There are a few tricks I use to help with learning the bracing process. First of these is to work on belly breathing. Breathing is not bracing but it will help with learning to expand the midsection. To help teach it I will also use a knee wrap, which I wrap around the lifter's midsection. I just go once around, not very tight but just snug. It helps with the proprioception when expanding the midsection. It basically gives the body something to push out against. I am not a huge fan of wearing the weight belt all the time, but when learning to brace it can be a handy tool. I will find where the lifter normally wears their belt and loosen it one to two holes. I do this so they have to learn to push out on the core more if they want to get any support out of the belt. Bracing is not just for the gym or when lifting heavy weights either. It will help in all aspects of life and can be practiced anywhere. I brace whenever I am picking something up, and practice it all the time. If I am watching television or driving home from work I practice bracing and work on breathing while braced. Bracing is natural to us but we have to retrain our bodies to make it habit again.

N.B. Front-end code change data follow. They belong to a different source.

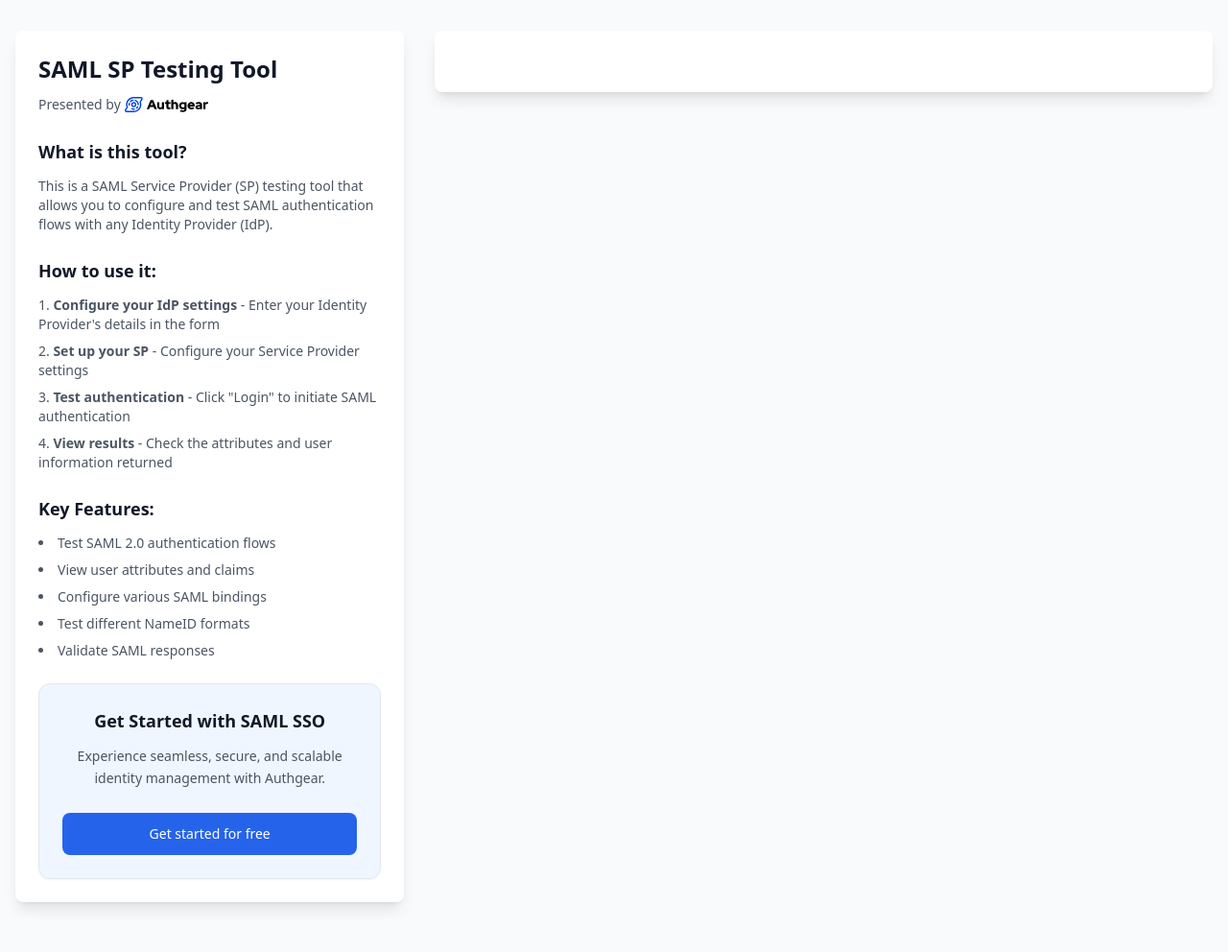
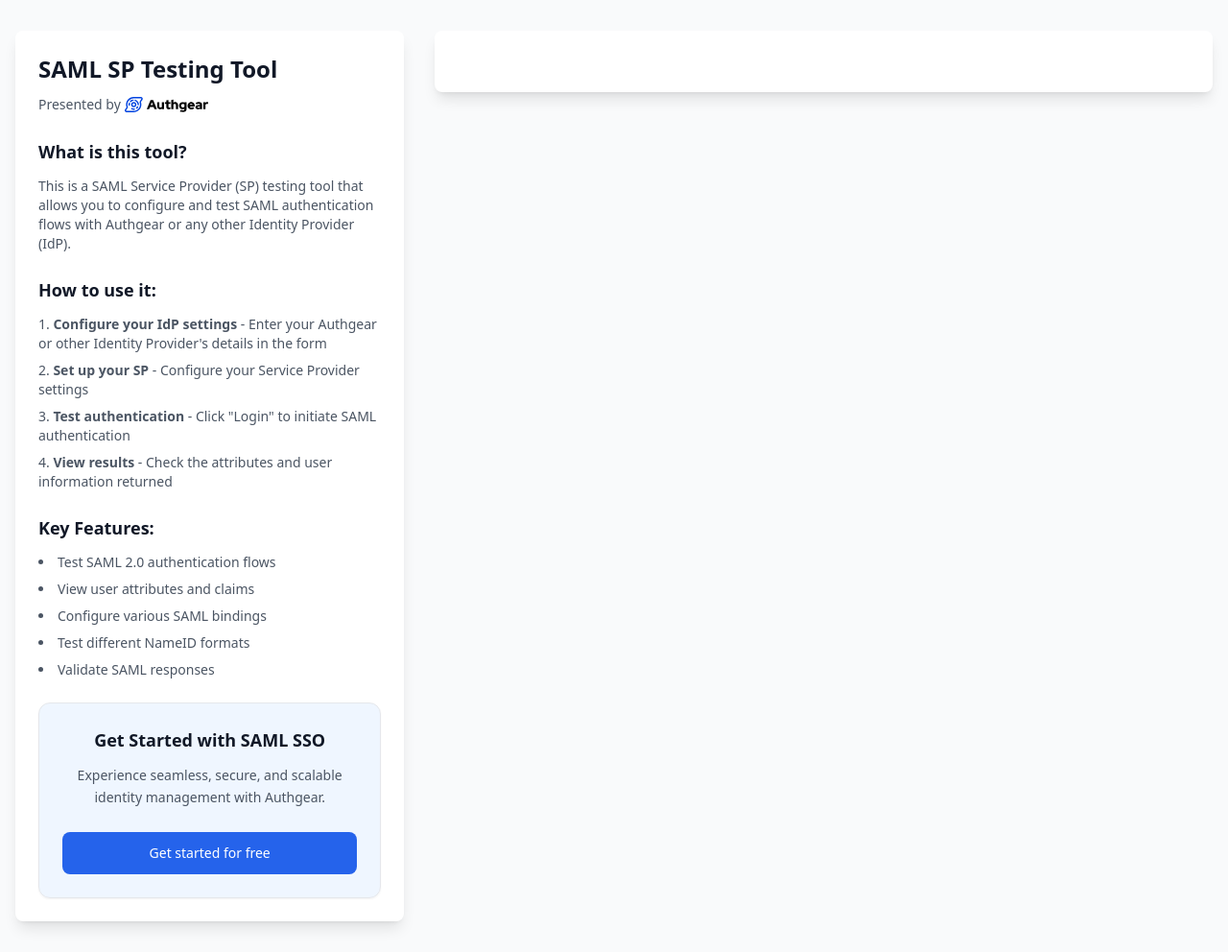
Before and after one commit to authgear/authgear-saml-sp-testing-tool, a Python web app: template demo-flask/templates/base.html in a window 1280 px wide. Shown: the whole page at 96% size. Before the commit the page ends 947 px from the top, so only its background shows below. Run offline with Jinja, Linux system fonts and the light colour scheme; the template is opened without the code that fills it, so the values that code supplies are empty; some libraries are stand-ins or nearby versions.

Commit message:
update introduction to mention Authgear

```diff
--- a/demo-flask/templates/base.html
+++ b/demo-flask/templates/base.html
@@ -46,14 +46,14 @@
             <div>
               <h3 class="text-base md:text-lg font-semibold text-gray-900 mb-2 md:mb-3">What is this tool?</h3>
               <p class="text-gray-600 text-xs md:text-sm leading-relaxed">
-                This is a SAML Service Provider (SP) testing tool that allows you to configure and test SAML authentication flows with any Identity Provider (IdP).
+                This is a SAML Service Provider (SP) testing tool that allows you to configure and test SAML authentication flows with Authgear or any other Identity Provider (IdP).
               </p>
             </div>
 
             <div>
               <h3 class="text-base md:text-lg font-semibold text-gray-900 mb-2 md:mb-3">How to use it:</h3>
               <ol class="text-gray-600 text-xs md:text-sm space-y-1 md:space-y-2 list-decimal list-inside">
-                <li><strong>Configure your IdP settings</strong> - Enter your Identity Provider's details in the form</li>
+                <li><strong>Configure your IdP settings</strong> - Enter your Authgear or other Identity Provider's details in the form</li>
                 <li><strong>Set up your SP</strong> - Configure your Service Provider settings</li>
                 <li><strong>Test authentication</strong> - Click "Login" to initiate SAML authentication</li>
                 <li><strong>View results</strong> - Check the attributes and user information returned</li>
```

As I said, bracing itself is a pretty simple concept in theory and it makes sense. The muscles of the midsection are designed to brace the midsection of the body in this way. It is not too difficult to learn, but it will take lots of practice to master. If you want to lift heavier weights and do it in a much safer way then start working on your bracing today. It will not only help in the gym but in the rest of your life too. Your back will thank you for it (and the fact that it will give you PR lifts doesn’t hurt either).